Monthly Archives: November 2011

Wilco/Joe Henry/Tom Waits

ANTI- distribution deals aside, these three are united by a warped take on Americana that, on the evidence below, just keeps on giving. If you thought the last couple Wilco albums contained some very good songs, but that Jeff Tweedy wasn’t using the excellent musicians around him as well as he could, this one’s for you. And if Joe and Tom don’t arrive with quite as many surprises this time around, know that there’s a difference between a rut and a groove.

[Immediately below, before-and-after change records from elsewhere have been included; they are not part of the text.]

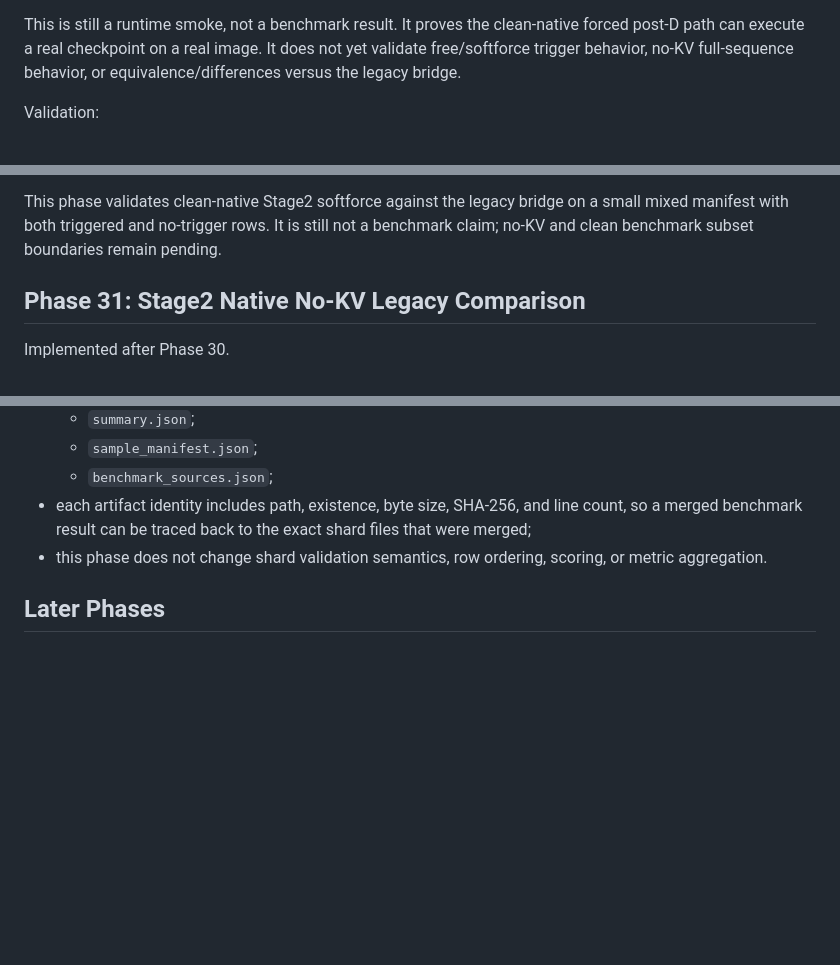
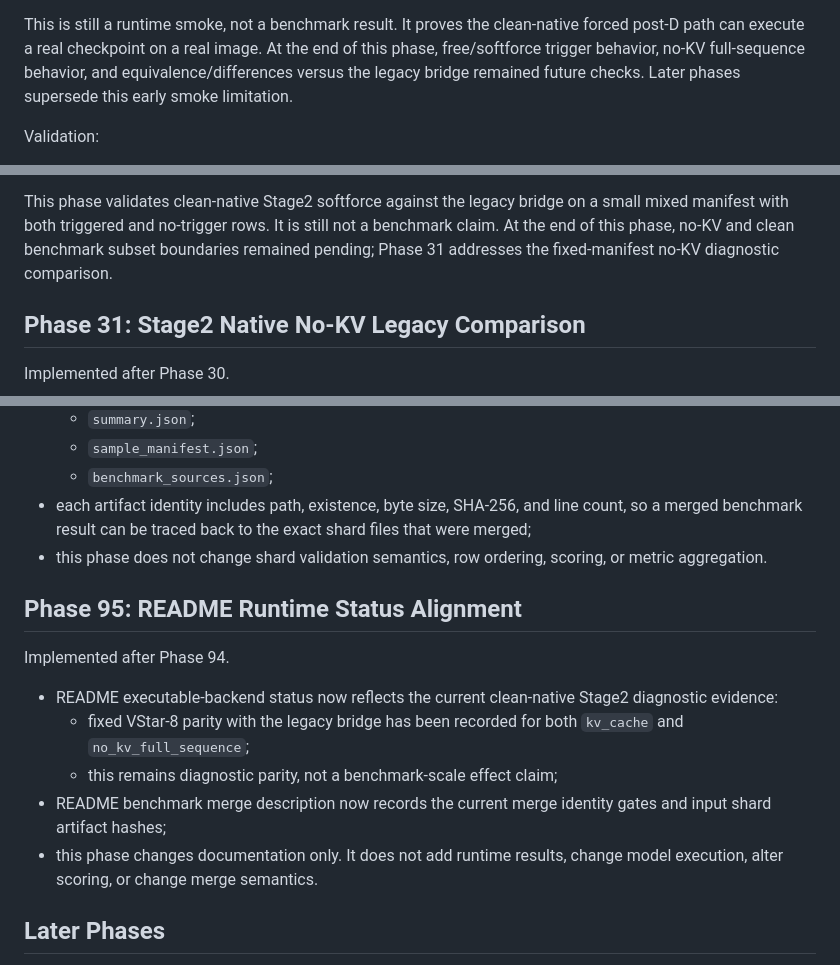
Before and after one commit to Miocio-nora/TGVF, a Markdown page: revisit_vlm_clean/docs/IMPLEMENTATION_PLAN.md, 3 parts joined by grey strips. Rendered like a GitHub page; blank space fills up the shorter version.

```diff
--- a/revisit_vlm_clean/docs/IMPLEMENTATION_PLAN.md
+++ b/revisit_vlm_clean/docs/IMPLEMENTATION_PLAN.md
@@ -888,8 +888,9 @@ Implemented after Phase 26.
 
 This is still a runtime smoke, not a benchmark result. It proves the
 clean-native forced post-D path can execute a real checkpoint on a real image.
-It does not yet validate free/softforce trigger behavior, no-KV full-sequence
-behavior, or equivalence/differences versus the legacy bridge.
+At the end of this phase, free/softforce trigger behavior, no-KV full-sequence
+behavior, and equivalence/differences versus the legacy bridge remained future
+checks. Later phases supersede this early smoke limitation.
 
 Validation:
 
@@ -1002,7 +1003,9 @@ Implemented after Phase 29.
 
 This phase validates clean-native Stage2 softforce against the legacy bridge on
 a small mixed manifest with both triggered and no-trigger rows. It is still not
-a benchmark claim; no-KV and clean benchmark subset boundaries remain pending.
+a benchmark claim. At the end of this phase, no-KV and clean benchmark subset
+boundaries remained pending; Phase 31 addresses the fixed-manifest no-KV
+diagnostic comparison.
 
 ## Phase 31: Stage2 Native No-KV Legacy Comparison
 
@@ -2322,6 +2325,20 @@ Implemented after Phase 93.
 - this phase does not change shard validation semantics, row ordering, scoring,
   or metric aggregation.
 
+## Phase 95: README Runtime Status Alignment
+
+Implemented after Phase 94.
+
+- README executable-backend status now reflects the current clean-native Stage2
+  diagnostic evidence:
+  - fixed VStar-8 parity with the legacy bridge has been recorded for both
+    `kv_cache` and `no_kv_full_sequence`;
+  - this remains diagnostic parity, not a benchmark-scale effect claim;
+- README benchmark merge description now records the current merge identity
+  gates and input shard artifact hashes;
+- this phase changes documentation only. It does not add runtime results, change
+  model execution, alter scoring, or change merge semantics.
+
 ## Later Phases
 
 1. Port DeepStack original-image injection/masking into clean training and eval
```
Also changed, not shown: revisit_vlm_clean/README.md (+6 -2 lines).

Wilco: The Whole Love
You’ll be hard pressed to find a review of Wilco’s eighth album that doesn’t fixate on the stunners that bookend it. You may have heard less about the excellent songs that lie between “Art of Almost” and “One Sunday Morning.” Not since the acrimonious departure—and, then, untimely death—of Tweedy foil Jay Bennett has a Wilco album sounded so much like a team effort. Nels Cline still shreds plenty, but where his guitar work once seemed designed to leap out from the arrangement every time one of Tweedy’s tunes was in need of a bailout—see: Sky Blue Sky—it’s now as likely to slink as thrash. The return to prominence of John Stirratt’s bass lines, meanwhile, may serve to remind us why he is the lone original member of Wilco besides Tweedy who remains in the band 16 years after A.M. For the first time in its history, Wilco has gone three straight albums without a lineup change, and whether or not constancy among musicians is what makes this one such a success, constancy has always been at the heart of what Tweedy does. “It’s all one song,” Neil Young famously admonished a heckler who told him all his songs sounded the same. Like Young, Tweedy is an artist with an emotional through-line, more felt than articulated, that unifies his work regardless of stylistic diversion. Here as ever, he is pushing down his own road, toward the place where you don’t have to feel so distant, and can stop telling lies for love. Those journeys are easier when the band’s got your back. A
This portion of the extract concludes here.